As you know, even if we spent most of our working time in front of a screen, we are still a very sportive company. This Sunday, it was time again for our annual fun sport event – the dragon boat race 2012!
Last week, I and four of my colleagues took on the long travel from our Hamburg headquarters to the sunny state of California - But not to dwell on the magnificent beaches of the pacific coast, but to visit the mecca for every game enthusiast: The Electronic Entertainment Expo, or E3, in Los Angeles. Of course we didn’t go there empty-handed, but we had something very special in our heavy bags: Kartuga, a pirate-themed live-action MMO with lots of PvP and some RPG-aspects, developed by our colleagues from Ticking Bomb Games. We chose the E3 to announce the game, and it was the first time we presented it to people outside of our offices, which was pretty exciting for all of us…But I’m getting ahead of myself. Let’s start at the beginning:

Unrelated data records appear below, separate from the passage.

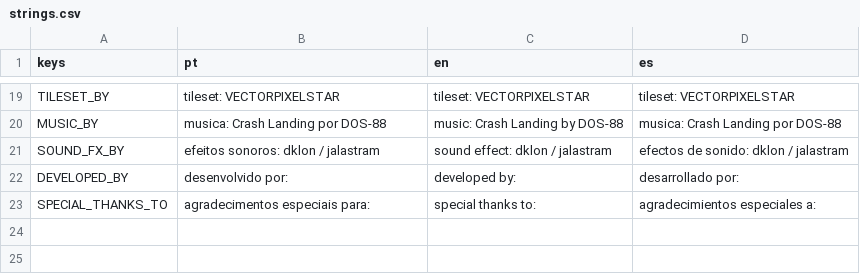
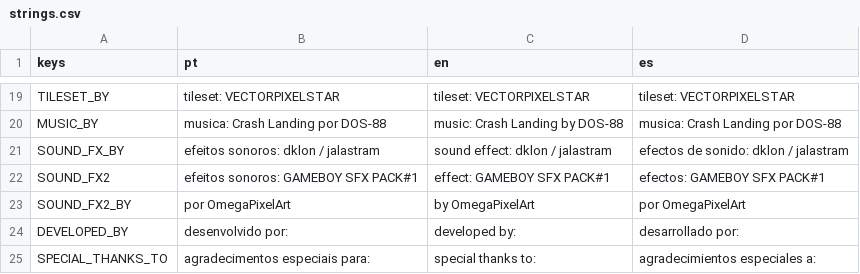
Before and after one commit to LucasAnacleto/space-conquer, a CSV file: intl/strings.csv, drawn as a sheet; only a part is shown, gaps mark what is left out; the diff names each change by its address in the sheet, - before the commit and + after, or states it on an @@ line.

```diff
--- a/intl/strings.csv
+++ b/intl/strings.csv
+row 22: SOUND_FX2 | efeitos sonoros: GAMEBOY SFX PACK#1 | effect: GAMEBOY SFX PACK#1 | efectos: GAMEBOY SFX PACK#1
+row 23: SOUND_FX2_BY | por OmegaPixelArt | by OmegaPixelArt | por OmegaPixelArt
```
Also changed, not shown: 7 other files.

Successfully returning from the Vikings, I would like to tell you something about my adventures at the Nordic Game Conference in Malmö, Sweden, which took place between the 23rd and 25th of May. Starting our Quest at the InnoGames HQ in Hamburg, we were of course aware of the rough Nordic weather and therefore prepared. Imagine our surprise when we arrived in Malmö and it was a lovely 24° Celsius and amazing sunshine. Only hesitantly did we enter the Slagthuset, Location of the 2012 Nordic Games. But the huge complex was impressive (and cold) enough to distract us from what we missed outside. In the evening, we joined the Indie Party and for the first time realized what we would comment on with astonishment several more times in the following days: Swedes, or maybe Nordic people in general are the nicest, most relaxed folks in the world. No Viking attitude, but chilling, polite people, even in crowded rooms!

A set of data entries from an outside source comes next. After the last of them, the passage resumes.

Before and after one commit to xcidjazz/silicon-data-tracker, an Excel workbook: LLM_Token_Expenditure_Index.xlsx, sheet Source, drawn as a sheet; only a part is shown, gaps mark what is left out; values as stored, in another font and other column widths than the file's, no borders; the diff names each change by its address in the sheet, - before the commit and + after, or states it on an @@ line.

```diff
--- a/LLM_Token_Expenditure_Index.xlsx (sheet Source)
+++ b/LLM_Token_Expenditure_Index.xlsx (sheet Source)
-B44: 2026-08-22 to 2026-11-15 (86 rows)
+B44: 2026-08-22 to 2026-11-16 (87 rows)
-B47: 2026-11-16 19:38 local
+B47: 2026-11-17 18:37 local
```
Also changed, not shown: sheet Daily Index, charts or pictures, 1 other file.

Today I once again visited the InnoGames office in Hamburg. The last time I’ve been there in mid-April as a participant of the InnoGames GameJam 2012. Back then, me and 49 other participants tried to develop our own “survival” games. All teams managed to hand in a playable version of their game in time, leading to 12 games being developed during the 48 hours of the event. Over the last couple of weeks, those games were extensively played and evaluated by an independent jury. And today it was time to announce the winner!
On April 26, we opened our doors for about 25 students from ages 11 to 17. The German event “Zukunftstag” (Future Day) helps students get inspiration and insights into potential future job fields like IT, technology, handcraft and science.